Bikepacking on Santa Catalina Island
I hadn’t been to Santa Catalina Island since I was young. So when Bruce asked if I’d join him for an overnighter there, I jumped at the chance. I needed to try out my bikepacking setup, and this would be the perfect chance.
Happening the same weekend was the Red Bull Catalina Grand Prix. They used to have motorcycle races on the island, but 1958 was the last year it was held. We met a racer from the last race in ’58 on our boat ride. Everyone seemed pretty excited to see the motos race on the island again. We decided we’d check out some racing before heading for the inland part of the island.
Red Bull Catalina Grand Prix racers.
After we’d seen enough of the motorcycles we decided it was time to start our trip by getting out of Avalon. Our plan was to cycle from Avalon to Two Harbors, where we’d board our return boat. The island isn’t very long, but it’s hilly, so we had some climbing ahead of us.
Profile of the climb out of Avalon.
The toughest climb is the road out of Avalon, with grades up to 12 percent. On our loaded bikes it didn’t take long before we were shedding layers and stopping to catch our breath. No problem -- around every corner was another photo op and a good excuse to pull over.
And here's a shot of the actual climb.
At the intersection of a couple of roads we heard some voices, and then saw some people flying across a Zip Line! A slight drizzle had been keeping things interesting all morning. However, once the climbing was over we were greeted with sun and blue skies. And still, every corner presented a new photo op, so it was hard to keep the camera holstered.
The ocean views were abundant and magnificent.
We awoke to clear skies on Sunday morning.
My bike-and-tarp camping setup.
After the steep climb out of camp we enjoyed a long descent down to Middle Ranch. Along the way we finally saw one -- a real life bison! In 1924, fourteen bison were brought to the island for the filming of a movie. After production ended, they were left on the island. Seeing one of their descendents was a highlight of the trip.
My penny can stove.
Parts of this ride reminded me of motorcycling through Baja. Dirt roads, few people, and amazing vistas. The only things missing were the taco carts.

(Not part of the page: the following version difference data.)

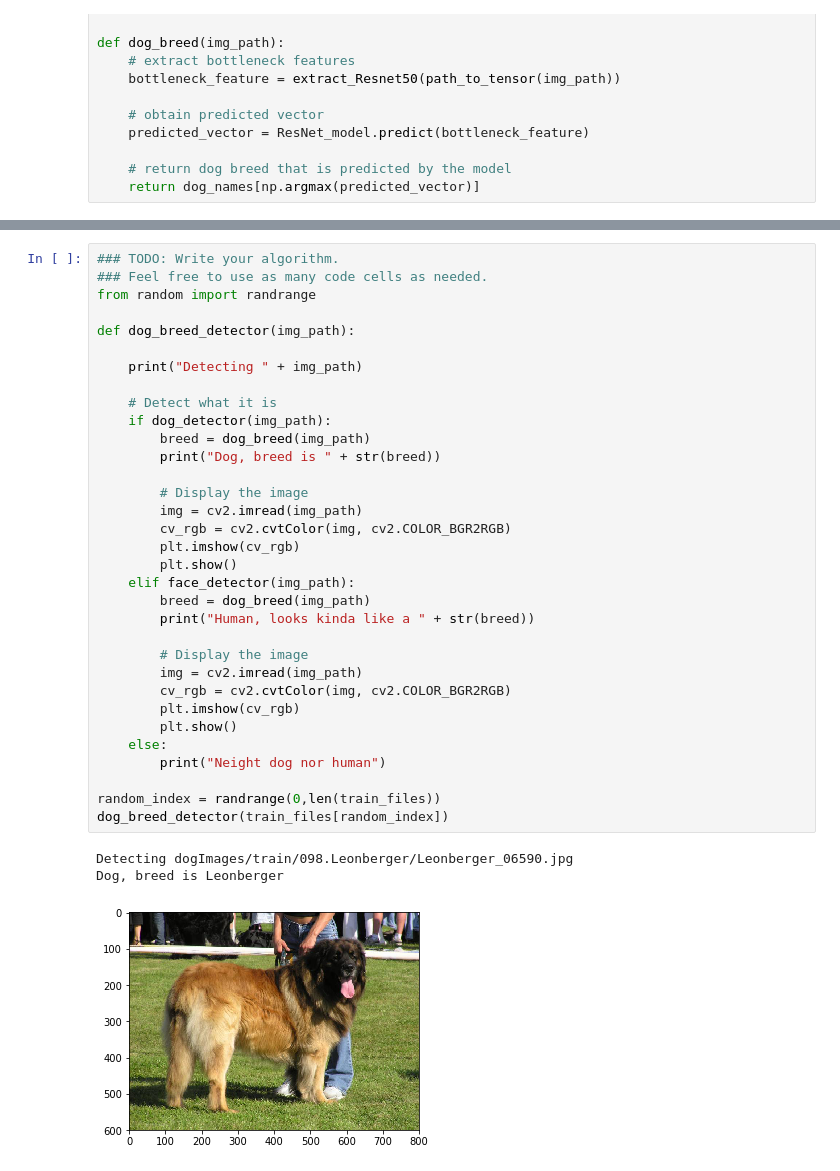
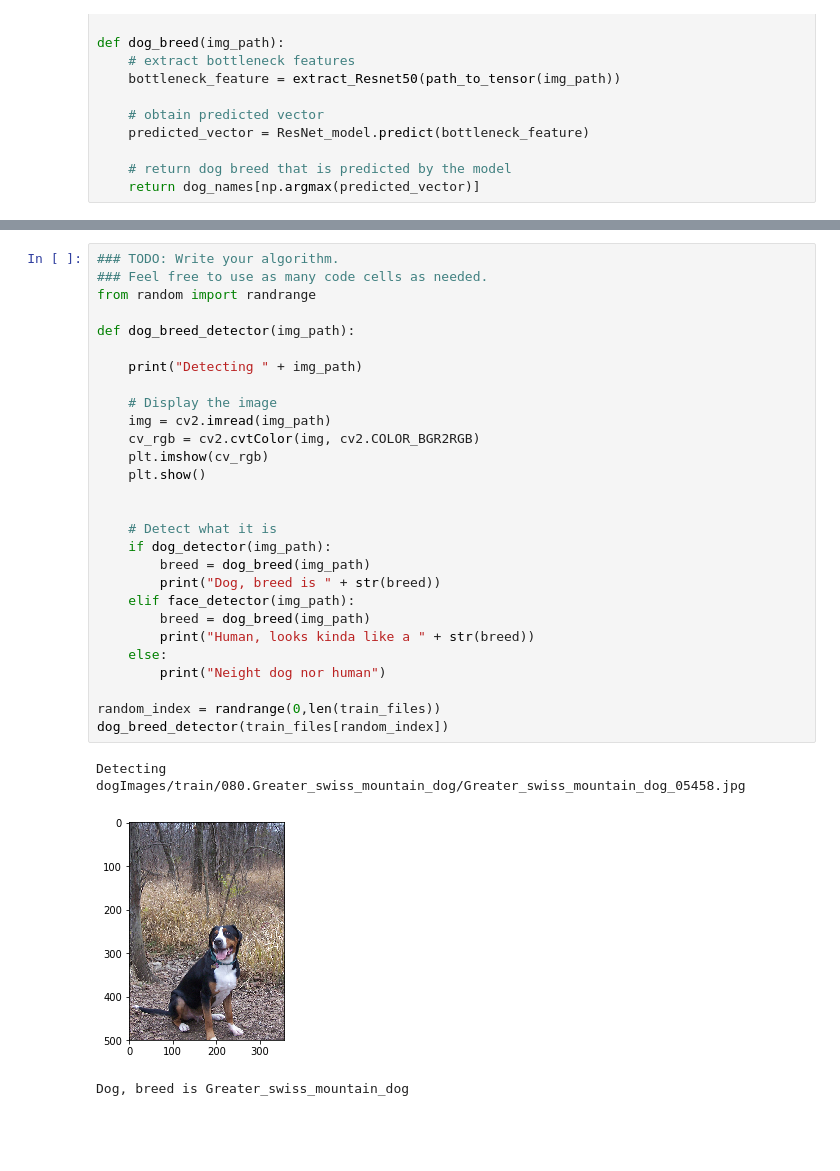
Before and after one commit to giliomeejg/dog-project, a Jupyter notebook: dog-project/dog_app.ipynb, the cells around one changed output, grey strips where cells are left out. Drawn from its saved outputs; the diff is of its cells as text; blank space fills up the shorter version.

```diff
--- a/dog-project/dog_app.ipynb
+++ b/dog-project/dog_app.ipynb
@@ -750,40 +715,35 @@ Some sample output for our algorithm is provided below, but feel free to design
 # %%
 ### TODO: Write your algorithm.
 ### Feel free to use as many code cells as needed.
 from random import randrange
 
 def dog_breed_detector(img_path):
 
     print("Detecting " + img_path)
 
+    # Display the image
+    img = cv2.imread(img_path)
+    cv_rgb = cv2.cvtColor(img, cv2.COLOR_BGR2RGB)
+    plt.imshow(cv_rgb)
+    plt.show()
+
+
     # Detect what it is
     if dog_detector(img_path):
         breed = dog_breed(img_path)
         print("Dog, breed is " + str(breed))
-
-        # Display the image
-        img = cv2.imread(img_path)
-        cv_rgb = cv2.cvtColor(img, cv2.COLOR_BGR2RGB)
-        plt.imshow(cv_rgb)
-        plt.show()
     elif face_detector(img_path):
         breed = dog_breed(img_path)
         print("Human, looks kinda like a " + str(breed))
-
-        # Display the image
-        img = cv2.imread(img_path)
-        cv_rgb = cv2.cvtColor(img, cv2.COLOR_BGR2RGB)
-        plt.imshow(cv_rgb)
-        plt.show()
     else:
         print("Neight dog nor human")
 
 random_index = randrange(0,len(train_files))
 dog_breed_detector(train_files[random_index])
 # %% [output]
-Detecting dogImages/train/098.Leonberger/Leonberger_06590.jpg
-Dog, breed is Leonberger
+Detecting dogImages/train/080.Greater_swiss_mountain_dog/Greater_swiss_mountain_dog_05458.jpg
-[figure, old version]
+[figure, new version]
+Dog, breed is Greater_swiss_mountain_dog
 # %% [markdown]
 ---
 <a id='step7'></a>
```
Also changed, not shown: parts of 11 cells of this notebook, 3 other files.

The road started to climb again and before long we were granted a view of the far side of the island. We spotted a hawk, or an eagle perhaps, sitting alone on a rock overlooking the ocean. This is a special place, and we knew we were lucky to be here.
Bruce on one of the island's gravel roads.
We eventually made it to Little Harbor and stopped for some snacks. We had a boat to catch in Two Harbors for the return ride home, but to get there we had to climb back to the other side of the island. We arrived with time to spare and, after lunch, we relaxed on the beach, listening to the waves and enjoying a (strong!) beer. We couldn’t have timed it better, as the skies grayed with an approaching storm.
What a weekend.
Beer, bike, and beach. Does it get any better?